According to a new report, the photograph of a deceased New York City police officer that Mayor Eric Adams claims he has carried for years was taken in 2017.
According to The New York Times, the photo was created by municipal employees on city time and altered to appear aged.
Officer Robert Venable, a black NYPD officer, was mentioned by Adams in January 2022, following the murders of two NYPD officers in Harlem.
“I still think about Robert. I keep a picture of Robert in my wallet,” he said.
Adams subsequently displayed to the media a photograph he claimed to have carried for years, but which the Times claimed was created by City Hall employees in response to his remark.

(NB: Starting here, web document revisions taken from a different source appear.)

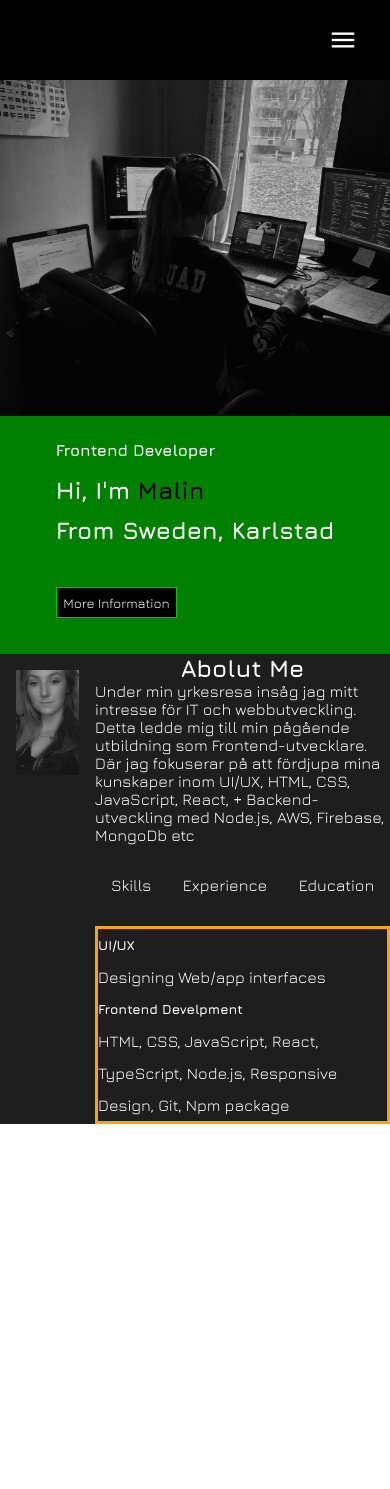
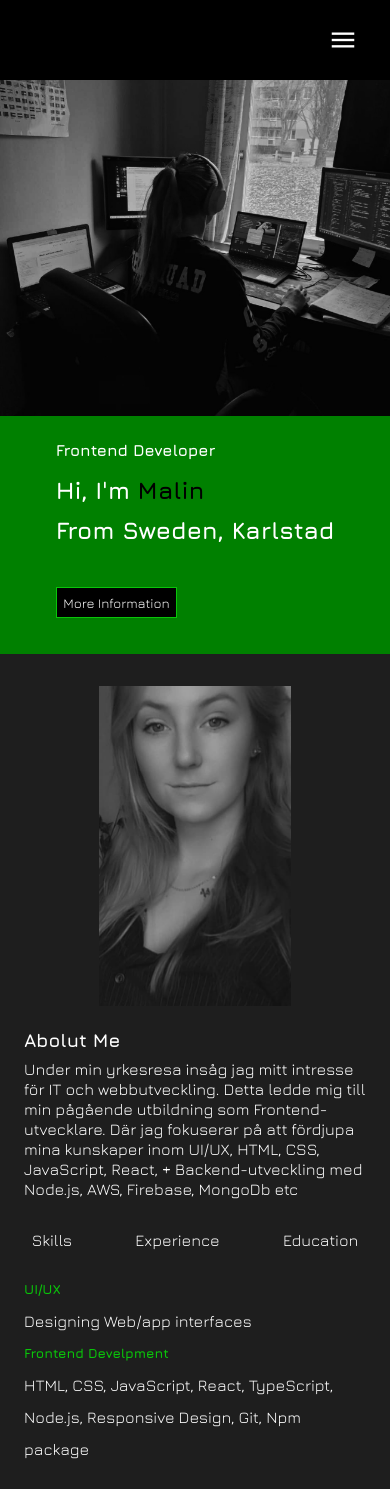
Before and after one commit to MalinJ123/Portfolio, a React (Vite) app: page /start in a window 390 px wide. Before the commit the page ends 1124 px from the top, so only its background shows below. Built offline with nearby package versions, Linux system fonts and the light colour scheme.

Commit message:
fixed the changes btn between skills, experience and Education, the onclick usestate etc,

```diff
--- a/src/routes/Start.jsx
+++ b/src/routes/Start.jsx
@@ -1,7 +1,14 @@
 import working from "../images/me-working.jpg";
 import me from "../images/me.jpg";
 import "../styles/start.css";
+import { useState } from "react";
 function Start() {
+  const [activeTab, setActiveTab] = useState("Skills");
+
+  const handleTabClick = (tab) => {
+    setActiveTab(tab);
+  };
+
   return (
     <>
       <section className="wrapper">
@@ -31,8 +38,8 @@ function Start() {
         </div>
 
         <div className="about__container">
-          <h1 className="about__container--title">Abolut Me</h1>
           <article className="about__container--description">
+            <h1 className="about__container--title">Abolut Me</h1>
             Under min yrkesresa insåg jag mitt intresse för IT och
             webbutveckling. Detta ledde mig till min pågående utbildning som
             Frontend-utvecklare. Där jag fokuserar på att fördjupa mina
@@ -40,22 +47,52 @@ function Start() {
             Backend-utveckling med Node.js, AWS, Firebase, MongoDb etc
           </article>
           <div className="about__container--nav">
-            <nav className="navbar">Skills</nav>
-            <nav className="navbar">Experience</nav>
-            <nav className="navbar">Education</nav>
+            <nav
+              className={`navbar ${activeTab === "Skills" ? "active" : ""}`}
+              onClick={() => handleTabClick("Skills")}
+            >
+              Skills
+            </nav>
+
+            <nav
+              className={`navbar ${activeTab === "Experience" ? "active" : ""}`}
+              onClick={() => handleTabClick("Experience")}
+            >
+              Experience
+            </nav>
+
+            <nav
+              className={`navbar ${activeTab === "Education" ? "active" : ""}`}
+            onClick={()=> handleTabClick("Education")}>
+              Education
+            </nav>
           </div>
 
-          <article className="nav__container">
-            <div>
-              <h5 className="nav__container--title"> UI/UX </h5>
+          <article className="nav__description--container">
+            {activeTab === "Skills" && (<div>
+              <h5 className="nav__description--title"> UI/UX </h5>
               <p>Designing Web/app interfaces</p>
 
-              <h5 className="nav__container--title">Frontend Develpment</h5>
+              <h5 className="nav__description--title">Frontend Develpment</h5>
               <p>
                 HTML, CSS, JavaScript, React, TypeScript, Node.js, Responsive
                 Design, Git, Npm package
               </p>
-            </div>
+            </div>)}
+            {activeTab === "Experience" && (
+               <div>
+               <h5 className="nav__description--title">Experience</h5>
+               <p>Your experience details here...</p>
+             </div>
+            )}
+
+            {activeTab === "Education" && (
+               <div>
+               <h5 className="nav__description--title">Education</h5>
+               <p>Your education details here...</p>
+             </div>
+            )}
+
           </article>
         </div>
       </section>
--- a/src/styles/header.css
+++ b/src/styles/header.css
@@ -20,6 +20,7 @@
   margin: 1em;
   color: white;
   position: relative;
+  cursor: pointer;
 }
 
 .header__container--navbar::after {
@@ -33,11 +34,13 @@
   background-color: transparent;
   transition: transform 0.3s ease-in-out;
   transform-origin: left;
+
 }
 
 .header__container--navbar:hover::after {
   transform: scaleX(1);
   background-color: green;
+
 }
 
 .menu {
--- a/src/styles/start.css
+++ b/src/styles/start.css
@@ -58,12 +58,16 @@
 
 .about__container--title{
   display: flex;
-justify-content: center;
+  margin-bottom:0.5em;
+
 }
 
 .about__container--description{
   display: flex;
+  flex-direction: column;
   justify-self: center;
+  margin:1.5em;
+  line-height: 20px;
 }
 
 .about__container--nav{
@@ -75,6 +79,8 @@ justify-content: center;
 
 .navbar{
   position: relative;
+  cursor: pointer;
+
 }
  .navbar::after {
   content: "";
@@ -93,15 +99,19 @@ justify-content: center;
   background-color: var(--color-green);
   transform: scaleX(1);
 }
-.nav__container{
+.nav__description--container{
   margin-top:2em;
-  border:3px solid orange;
 line-height: 2em;
+margin:1.5em;
+}
+.navbar:hover {
+  transform: scale(1.2); /* Scale the entire navbar element when hovering */
 }
 
+.nav__description--title{
+  color:var(--color-green)
 
-
-
+}
 
 
 @media screen and (max-width:801px) {
@@ -125,4 +135,19 @@ line-height: 2em;
     .green{
         color:black;
     }
+    .about{
+      flex-direction: column;
+    }
+    .about__container:first-child{
+      display: flex;
+      justify-content: center;
+      margin-top:2em;
+    }
+    .img{
+      padding: 0em;
+      height:20em;
+      width:auto;
+
+    }
+
 }
```
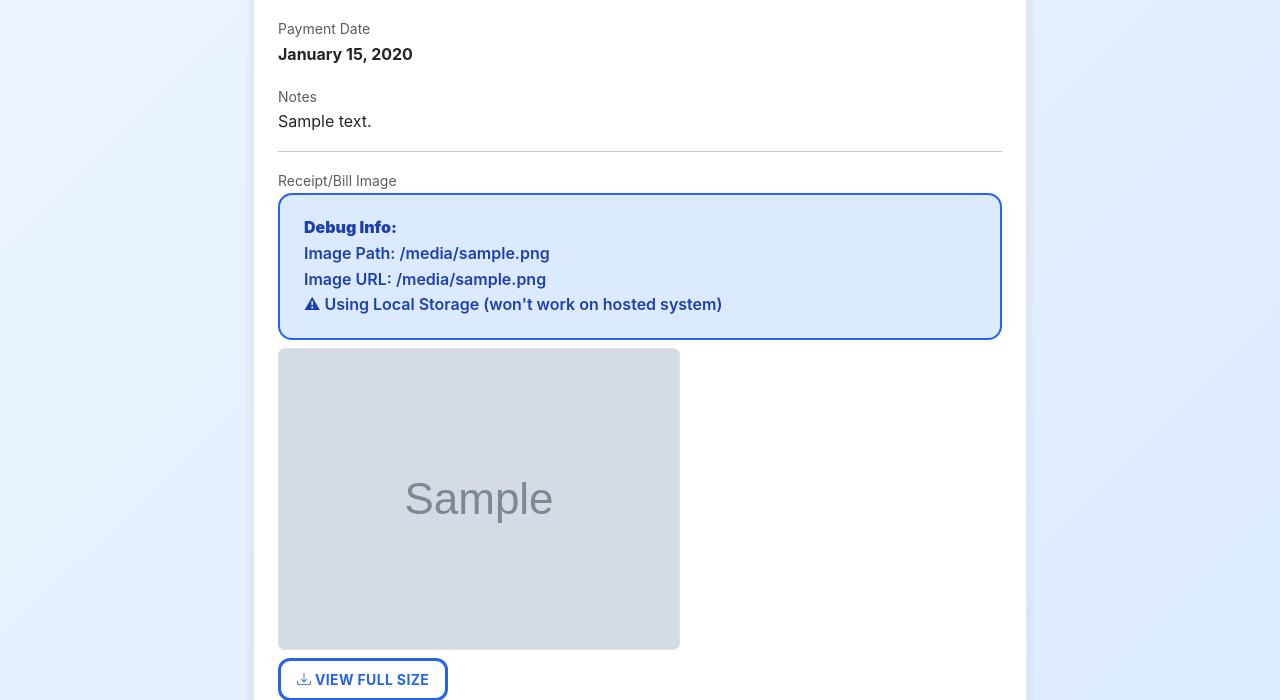
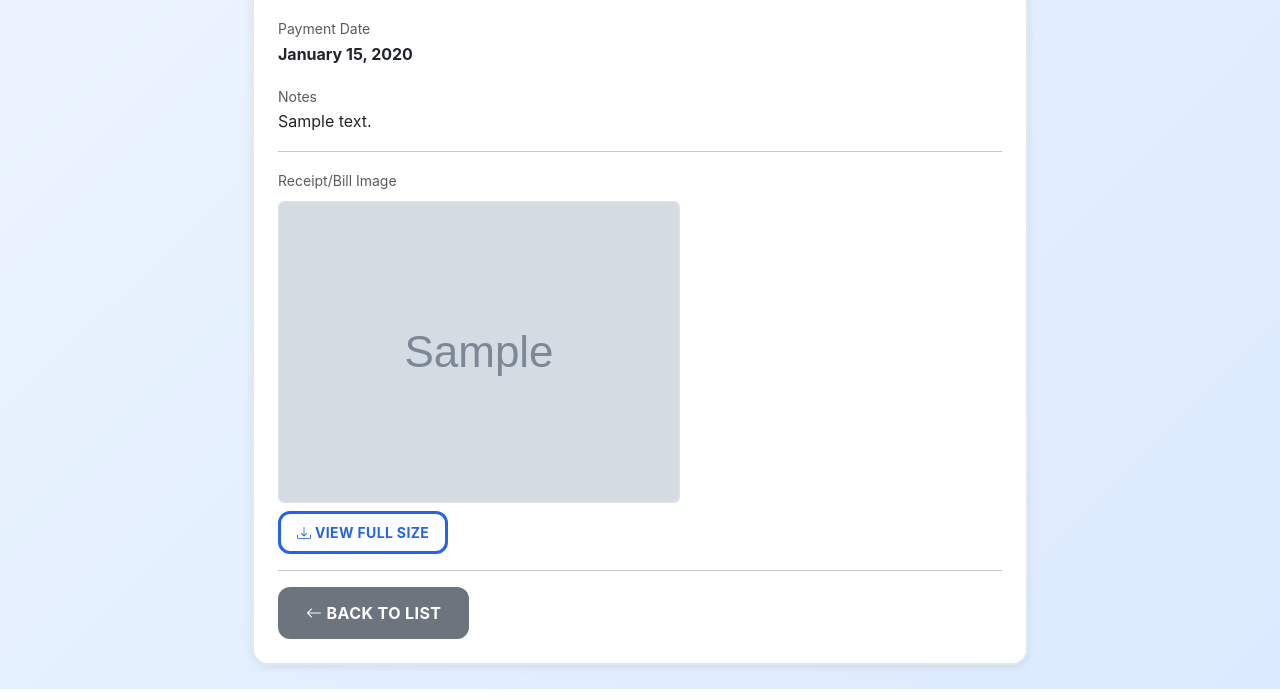
Before and after one commit to ylaine20/bill_payment_reminder, a Django app: template bills/templates/bills/bill_detail.html in a window 1280 px wide. Shown: the part 454-1154 px from the top of the page. Run offline with Django 5.2, Linux system fonts and the light colour scheme; the template is opened without the code that fills it: most values are stand-ins (such as "Sample title", 1, 10 or a date in 2020); grey boxes marked "Sample" are stand-in pictures.

Commit message:
Remove Cloudinary debug info from bill detail page

```diff
--- a/bills/templates/bills/bill_detail.html
+++ b/bills/templates/bills/bill_detail.html
@@ -103,19 +103,6 @@
                         <div class="col-12">
                             <label class="text-muted small">Receipt/Bill Image</label>
 
-                            <!-- DEBUG INFO - Remove after testing -->
-                            <div class="alert alert-info small mb-2">
-                                <strong>Debug Info:</strong><br>
-                                Image Path: {{ bill.receipt_image }}<br>
-                                Image URL: {{ bill.receipt_image.url }}<br>
-                                {% if 'cloudinary' in bill.receipt_image.url %}
-                                ✓ Using Cloudinary
-                                {% else %}
-                                ⚠ Using Local Storage (won't work on hosted system)
-                                {% endif %}
-                            </div>
-                            <!-- END DEBUG INFO -->
-
                             <div class="mt-2">
                                 <img src="{{ bill.receipt_image.url }}" alt="{{ bill.name }} receipt"
                                     class="img-fluid border rounded" style="max-width: 100%; height: auto;"
```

The Times report said “The employees were instructed to create a photo of Officer Venable, according to a person familiar with the request. A picture of the officer was found on Google; it was printed in black-and-white and made to look worn as if the mayor had been carrying it for some time, including by splashing some coffee on it.”
The Times stated that its source was a person who spoke on the condition of anonymity for fear of retribution and that two unnamed City Hall aides said they were aware of the phony photo.
Adams representative Fabien Levy stated that the photo displayed to the media was new, but that Adams had carried a photo of Venable for years.
Adams told the Times that the photograph was “always in my wallet until it got too bulky,” adding that he now keeps it in a money clip.
“He was a very dear friend and it keeps me committed,” he said.
Januari Venable, the daughter of Venable, stated that she had never met Adams before this year and was astonished by the mayor’s claim.
“All I can say is that as far as being in his wallet or not, the fact that people still think of my dad all these years later — whatever the meaning behind it — it makes me thankful that he’s not being forgotten,” she said.
According to the New York Post, she said something different in a statement from the mayor’s office.
“I was only eight when my father was murdered. I don’t remember most of the people who were there for my family, but in the 36 years since I lost my father, Eric Adams has been there, even after the cameras were gone,” she said in the statement.
“Eric personally drove me and my family to Fourth of July fireworks in the past, and when I called him at the last minute to attend a memorial for my father, the mayor was there,” she said in the statement.
Meredith Benson, the niece of Venable, expressed doubt about the Times report.
“I can’t see him doing that because he had an actual relationship with my family,” she said.
“If he needed a story, he had a story, right? He could just say ‘I was very close to, you know, Rob’s mother and supported her through his death and supported the family’ because that is 100 percent complete and true,” she said.
Levy fired back against the story after it was published, saying, “It is disgusting that The New York Times has chosen to have Robert Venable’s friends and family relive the tragic murder of a loved one for nothing more than feeding its obsession with dissecting every single moment of Mayor Adams’ life,” according to the New York Daily News.
“Over 30 years ago, after Officer Venable’s murder, then-Officer Adams made a copy of a photo published of Officer Venable from an NYPD Transit News Bulletin — a document he still has to this day. For decades, Mayor Adams has carried a picture of his friend who died in the line of duty,” he said.
A representative of the Times then said Adams and his aides “don’t deny the story’s main point: that the photo he showed to reporters and claimed to have carried for decades was made by aides, who took steps to age its appearance.”